* Work instruction
Keep only the lines of the listing that include the word "radius", and copy them.
-.-.-
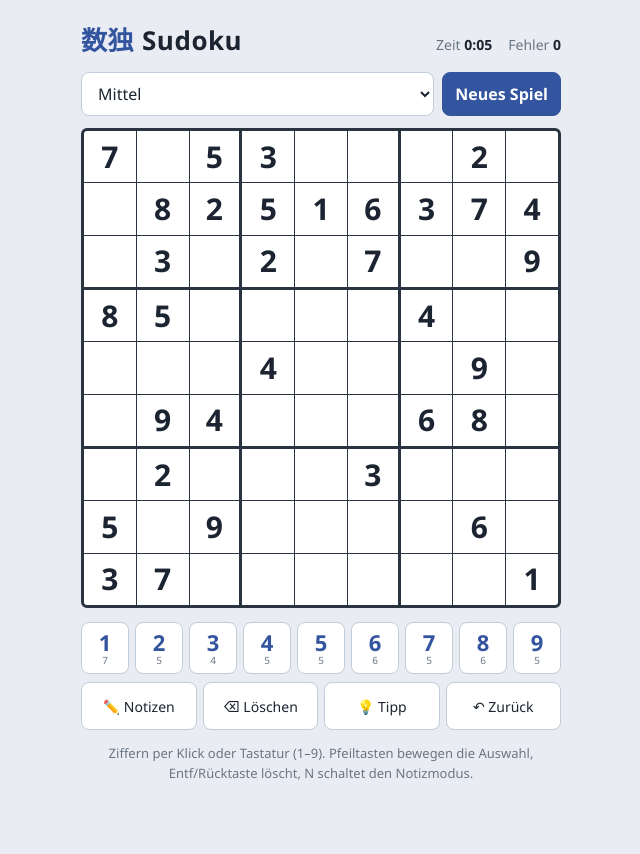
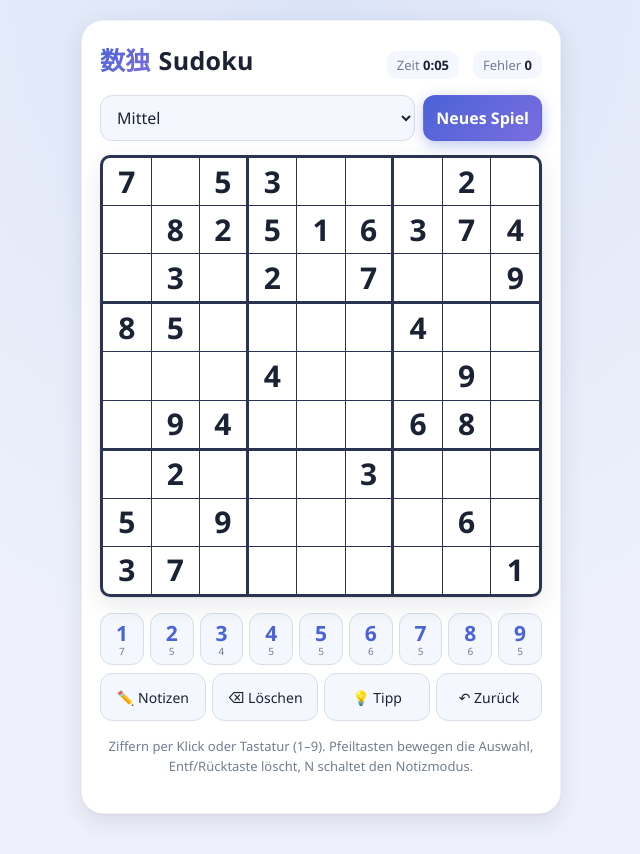
Before and after one commit to GoldenExperience96/sudoku-app, a plain HTML site: page index.html in a window 1280 px wide. Shown: the whole page, without its empty margins (319-959 px from the left). Drawn offline with Linux system fonts and the light colour scheme.

Commit message:
Redesign: modern UI with gradients, shadows and dark mode

```diff
--- a/index.html
+++ b/index.html
@@ -7,7 +7,7 @@
 
 <!-- PWA -->
 <link rel="manifest" href="manifest.webmanifest">
-<meta name="theme-color" content="#33549e">
+<meta name="theme-color" content="#4a63d6">
 <link rel="icon" type="image/png" sizes="32x32" href="icons/favicon-32.png">
 
 <!-- iOS Vollbild / Homescreen -->
@@ -17,27 +17,54 @@
 <link rel="apple-touch-icon" href="icons/apple-touch-icon.png">
 <style>
   :root {
-    --bg:        #e9edf3;
+    --bg-a:      #eef1fb;
+    --bg-b:      #dbe4f7;
     --panel:     #ffffff;
-    --line:      #c3cdd9;
-    --line-strong:#2a3340;
-    --given:     #1b2430;
-    --user:      #2f6fb0;
-    --sel:       #cfe0f4;
-    --peer:      #eef3f9;
-    --same:      #bcd6f0;
-    --error-bg:  #fbe2e2;
-    --error:     #c23b3b;
-    --accent:    #33549e;
+    --panel-2:   #f4f7fd;
+    --line:      #d7dee8;
+    --line-strong:#2a3350;
+    --given:     #1b2233;
+    --user:      #3763c9;
+    --sel:       #d7e6fb;
+    --peer:      #eef2fb;
+    --same:      #c6dcf7;
+    --error-bg:  #fce7e7;
+    --error:     #d0453f;
+    --accent:    #4a63d6;
+    --accent-2:  #7b6de0;
     --accent-ink:#ffffff;
-    --muted:     #6b7684;
+    --muted:     #727d92;
+    --shadow:    0 1px 2px rgba(30,40,70,.06), 0 8px 24px rgba(30,40,70,.10);
+  }
+
+  @media (prefers-color-scheme: dark) {
+    :root {
+      --bg-a:      #12162a;
+      --bg-b:      #1b2140;
+      --panel:     #1e2440;
+      --panel-2:   #262d4d;
+      --line:      #333c60;
+      --line-strong:#aab4e0;
+      --given:     #eef1fb;
+      --user:      #8fb3ff;
+      --sel:       #33447a;
+      --peer:      #232a4c;
+      --same:      #3a4d8c;
+      --error-bg:  #4a2430;
+      --error:     #ff8a8a;
+      --accent:    #6b7ef2;
+      --accent-2:  #9d7ef2;
+      --accent-ink:#ffffff;
+      --muted:     #9aa3c4;
+      --shadow:    0 1px 2px rgba(0,0,0,.3), 0 12px 30px rgba(0,0,0,.4);
+    }
   }
 
   * { box-sizing: border-box; -webkit-tap-highlight-color: transparent; }
 
   html, body {
     margin: 0;
-    background: var(--bg);
+    background: radial-gradient(circle at 50% 0%, var(--bg-b), var(--bg-a) 65%);
     color: var(--given);
     font-family: "Segoe UI", system-ui, -apple-system, Roboto, Helvetica, Arial, sans-serif;
     overscroll-behavior: none;              /* kein Pull-to-Refresh / Bounce */
@@ -59,54 +86,73 @@
   .app {
     width: 100%;
     max-width: 480px;
+    background: var(--panel);
+    border-radius: 22px;
+    padding: 20px 18px 24px;
+    box-shadow: var(--shadow);
+    border: 1px solid rgba(140,150,190,.12);
   }
 
   header {
     display: flex;
     align-items: baseline;
     justify-content: space-between;
-    margin-bottom: 14px;
+    margin-bottom: 16px;
   }
   h1 {
     margin: 0;
-    font-size: 26px;
-    font-weight: 700;
-    letter-spacing: 0.5px;
+    font-size: 25px;
+    font-weight: 800;
+    letter-spacing: 0.3px;
   }
-  h1 .kanji { color: var(--accent); font-weight: 700; margin-right: 8px; }
+  h1 .kanji {
+    background: linear-gradient(135deg, var(--accent), var(--accent-2));
+    -webkit-background-clip: text;
+    background-clip: text;
+    color: transparent;
+    font-weight: 800;
+    margin-right: 8px;
+  }
 
   .stats {
     display: flex;
-    gap: 16px;
+    gap: 14px;
     font-variant-numeric: tabular-nums;
-    font-size: 14px;
+    font-size: 13px;
     color: var(--muted);
   }
-  .stats b { color: var(--given); font-weight: 600; }
+  .stats span {
+    background: var(--panel-2);
+    padding: 5px 10px;
+    border-radius: 10px;
+  }
+  .stats b { color: var(--given); font-weight: 700; }
 
   .toolbar {
     display: flex;
     gap: 8px;
-    margin-bottom: 12px;
+    margin-bottom: 14px;
   }
   select, button {
     font: inherit;
-    border-radius: 8px;
+    border-radius: 12px;
     border: 1px solid var(--line);
-    background: var(--panel);
+    background: var(--panel-2);
     color: var(--given);
-    padding: 9px 12px;
+    padding: 10px 12px;
     cursor: pointer;
-    transition: background .12s, border-color .12s, transform .05s;
+    transition: background .15s, border-color .15s, transform .05s, box-shadow .15s;
   }
-  button:active { transform: scale(0.97); }
+  button:active { transform: scale(0.96); }
   .toolbar select { flex: 1; }
   .btn-primary {
-    background: var(--accent);
+    background: linear-gradient(135deg, var(--accent), var(--accent-2));
     color: var(--accent-ink);
-    border-color: var(--accent);
-    font-weight: 600;
+    border-color: transparent;
+    font-weight: 700;
+    box-shadow: 0 4px 14px rgba(74, 99, 214, .35);
   }
+  .btn-primary:hover { filter: brightness(1.06); }
 
   /* ---- Grid ---- */
   .board {
@@ -116,11 +162,12 @@
     aspect-ratio: 1 / 1;
     background: var(--line-strong);
     border: 3px solid var(--line-strong);
-    border-radius: 6px;
+    border-radius: 10px;
     overflow: hidden;
     gap: 1px;
     user-select: none;
     touch-action: manipulation;
+    box-shadow: var(--shadow);
   }
   .cell {
     background: var(--panel);
@@ -131,13 +178,14 @@
     cursor: pointer;
     font-size: clamp(20px, 6vw, 30px);
     line-height: 1;
+    transition: background .12s;
   }
   /* thick dividers every 3 cols/rows via margins on the 1px gap */
   .cell.br { margin-right: 2px; }
   .cell.bb { margin-bottom: 2px; }
 
-  .cell.given { color: var(--given); font-weight: 600; }
-  .cell.user  { color: var(--user);  font-weight: 500; }
+  .cell.given { color: var(--given); font-weight: 700; }
+  .cell.user  { color: var(--user);  font-weight: 600; }
 
   .cell.peer  { background: var(--peer); }
   .cell.same  { background: var(--same); }
@@ -165,22 +213,24 @@
     display: grid;
     grid-template-columns: repeat(9, 1fr);
     gap: 6px;
-    margin-top: 14px;
+    margin-top: 16px;
   }
   .num {
     padding: 0;
     height: 52px;
-    font-size: 22px;
-    font-weight: 600;
+    font-size: 21px;
+    font-weight: 700;
     display: flex;
     flex-direction: column;
     align-items: center;
     justify-content: center;
     line-height: 1;
     color: var(--accent);
+    background: var(--panel-2);
   }
+  .num:hover:not(:disabled) { border-color: var(--accent); }
   .num small { font-size: 10px; color: var(--muted); font-weight: 400; margin-top: 2px; }
-  .num:disabled { opacity: .35; cursor: default; }
+  .num:disabled { opacity: .3; cursor: default; }
 
   .actions {
     display: grid;
@@ -190,16 +240,18 @@
   }
   .actions button { height: 48px; font-size: 14px; }
   .actions button.on {
-    background: var(--accent);
+    background: linear-gradient(135deg, var(--accent), var(--accent-2));
     color: var(--accent-ink);
-    border-color: var(--accent);
+    border-color: transparent;
+    box-shadow: 0 4px 14px rgba(74, 99, 214, .35);
   }
 
   /* ---- Win overlay ---- */
   .overlay {
     position: fixed;
     inset: 0;
-    background: rgba(20, 28, 40, .55);
+    background: rgba(15, 20, 35, .6);
+    backdrop-filter: blur(3px);
     display: none;
     align-items: center;
     justify-content: center;
@@ -209,18 +261,31 @@
   .overlay.show { display: flex; }
   .card {
     background: var(--panel);
-    border-radius: 14px;
-    padding: 28px 26px;
+    border-radius: 18px;
+    padding: 30px 26px;
     text-align: center;
     max-width: 320px;
-    box-shadow: 0 20px 50px rgba(0,0,0,.3);
-    animation: pop .2s ease;
+    box-shadow: 0 24px 60px rgba(0,0,0,.35);
+    animation: pop .25s ease;
+    border: 1px solid rgba(140,150,190,.15);
   }
-  .card h2 { margin: 0 0 6px; font-size: 24px; }
-  .card p  { margin: 0 0 18px; color: var(--muted); }
-  .card .big { font-size: 34px; margin-bottom: 6px; }
+  .card h2 {
+    margin: 0 0 6px;
+    font-size: 25px;
+    font-weight: 800;
+    background: linear-gradient(135deg, var(--accent), var(--accent-2));
+    -webkit-background-clip: text;
+    background-clip: text;
+    color: transparent;
+  }
+  .card p  { margin: 0 0 20px; color: var(--muted); }
+  .card .big {
+    font-size: 40px;
+    margin-bottom: 8px;
+    filter: drop-shadow(0 6px 14px rgba(74, 99, 214, .35));
+  }
 
-  .hint { font-size: 13px; color: var(--muted); margin-top: 14px; text-align: center; line-height: 1.5; }
+  .hint { font-size: 13px; color: var(--muted); margin-top: 16px; text-align: center; line-height: 1.5; }
 </style>
 </head>
 <body>
--- a/service-worker.js
+++ b/service-worker.js
@@ -3,7 +3,7 @@
    und danach immer aus dem Cache bedient. Bei neuer Version einfach CACHE
    hochzählen; alte Caches werden im activate-Event entfernt. */
 
-const CACHE = 'sudoku-v1';
+const CACHE = 'sudoku-v2';
 const ASSETS = [
   './',
   './index.html',
```
Also changed, not shown: manifest.webmanifest.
-.-.-
* Written solution
+    border-radius: 22px;
+    border-radius: 10px;
-    border-radius: 8px;
+    border-radius: 12px;
-    border-radius: 6px;
+    border-radius: 10px;
-    border-radius: 14px;
+    border-radius: 18px;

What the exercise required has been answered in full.